Up against the BBC’s The Tourist in the New Year TV schedules, some had feared it wouldn’t even get a look-in, but within days of its initial broadcast, the government jumped up a gear, pledging new legislation to clear the victims en masse and improving the compensation settlement. Paula Vennells was also pressurised into giving up her CBE, awarded at the height of the scandal, for services to the Post Office.
As a campaign tool, no-one could have imagined a TV drama could have had so much of an impact, but as Nick Wallis – a journalist who’s been running with the story since its earliest days and written a definitive book about the scandal – observed, until now, there’ve been heart-wrenching injustices, but nothing for the public to look at.
Now, the public can see the uncaring brutality of the Post Office investigators, the shock on sub-postmistress Jo Hamilton’s (Monica Dolan) face when the numbers just change before her eyes, the calculated deceit of Vennell’s wing-woman, Angela Van Den Bogerd (Katherine Kelly) as she knowing lies to the faces of victims she meets, the crestfallen look of defeat on Alan Bates’ face when he doesn’t think anyone is going to turn up for his first group meeting, moments before the car-park fills up with victims as desperate for justice as he is.

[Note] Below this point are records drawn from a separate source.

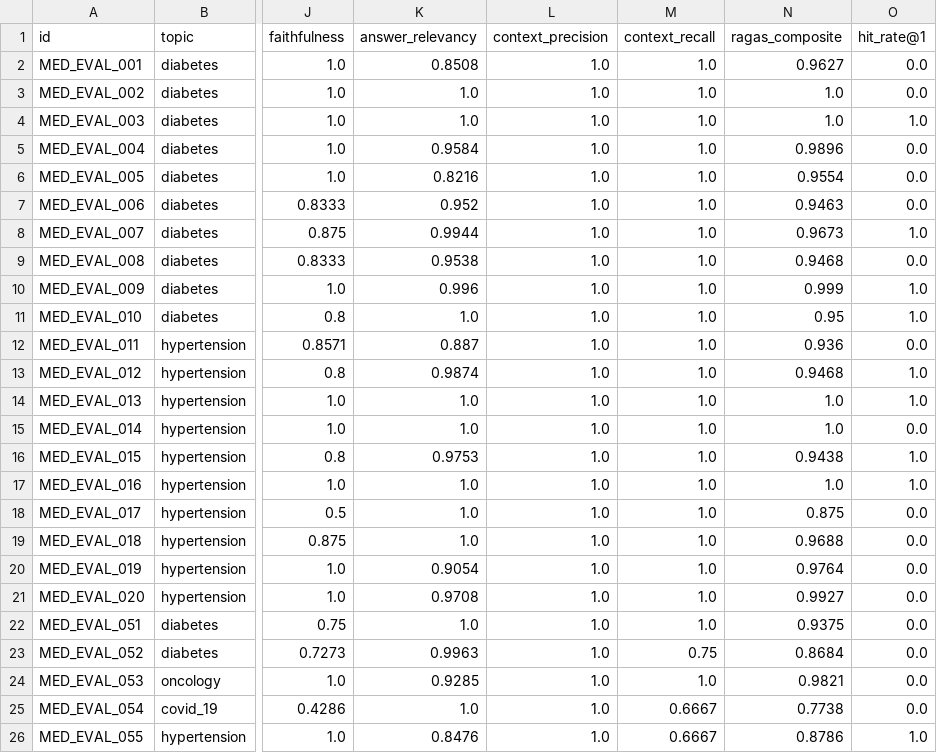
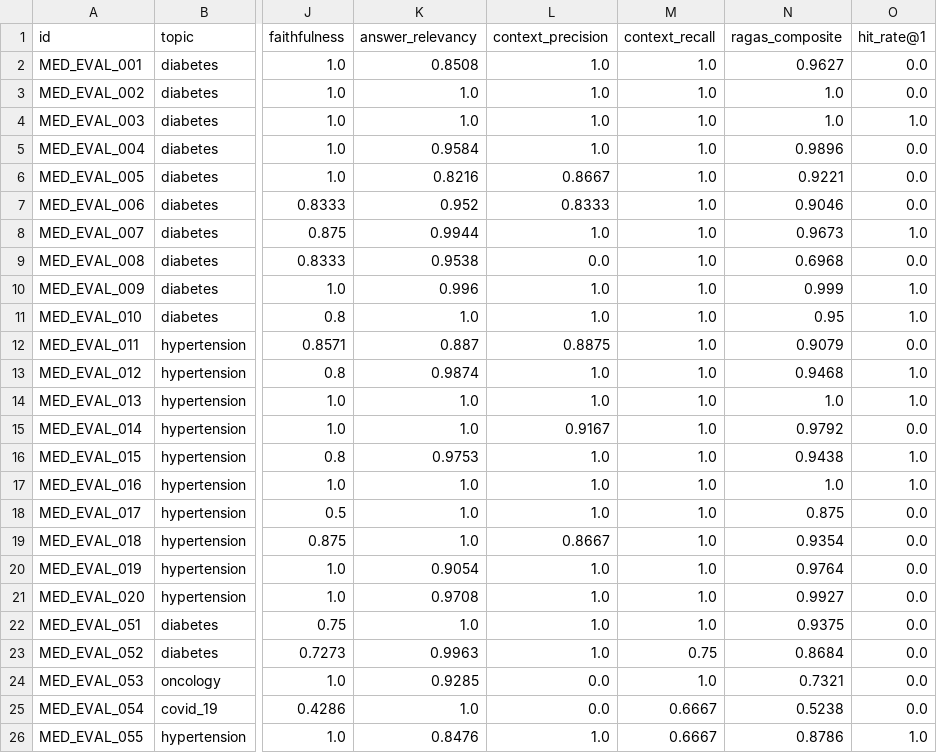
Before and after one commit to huynhhoangtuvan11092006/AskMed, a CSV file: data/eval/results/benchmark_report_all_25.csv, drawn as a sheet; only a part is shown, gaps mark what is left out; the diff names each change by its address in the sheet, - before the commit and + after, or states it on an @@ line.

```diff
--- a/data/eval/results/benchmark_report_all_25.csv
+++ b/data/eval/results/benchmark_report_all_25.csv
-L6 (context_precision): 1.0
+L6 (context_precision): 0.8667
-N6 (ragas_composite): 0.9554
+N6 (ragas_composite): 0.9221
-L7 (context_precision): 1.0
+L7 (context_precision): 0.8333
-N7 (ragas_composite): 0.9463
+N7 (ragas_composite): 0.9046
-L9 (context_precision): 1.0
+L9 (context_precision): 0.0
-N9 (ragas_composite): 0.9468
+N9 (ragas_composite): 0.6968
-L12 (context_precision): 1.0
+L12 (context_precision): 0.8875
-N12 (ragas_composite): 0.936
+N12 (ragas_composite): 0.9079
-L15 (context_precision): 1.0
+L15 (context_precision): 0.9167
-N15 (ragas_composite): 1.0
+N15 (ragas_composite): 0.9792
-L19 (context_precision): 1.0
+L19 (context_precision): 0.8667
-N19 (ragas_composite): 0.9688
+N19 (ragas_composite): 0.9354
-L24:L25 (context_precision): 1.0
+L24:L25 (context_precision): 0.0
-N24 (ragas_composite): 0.9821
+N24 (ragas_composite): 0.7321
-N25 (ragas_composite): 0.7738
+N25 (ragas_composite): 0.5238
```
Also changed, not shown: data/eval/results/benchmark_report.csv, data/eval/results/benchmark_report_challenge_5.csv, 5 other files.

But while they hit the right dramatic notes, it’s moments like this where it feels more like a standard TV drama than a polemic designed to expose a scandal. The victims all turn up, in the nick of time, to save his dignity; all the Post Office staff scowl like pantomime villains; the plucky victims bake cup-cakes for visiting journalists. The script often feels clunky and while Toby Jones and Monica Dolan are at the top of their game, some of the smaller roles would feel more at home on a daytime soap than a primetime drama.
Had this been produced a few years further down the line, once all the Is have been dotted and the Ts crossed, it probably would have come and gone with little fanfare – but with the scandal still a raw sore on the skin of communities across the country, the this series has come down like a sledge-hammer.
Two weeks after its initial broadcast, it’s already being repeated – and there’s clearly enough new material for them to make another episode or two.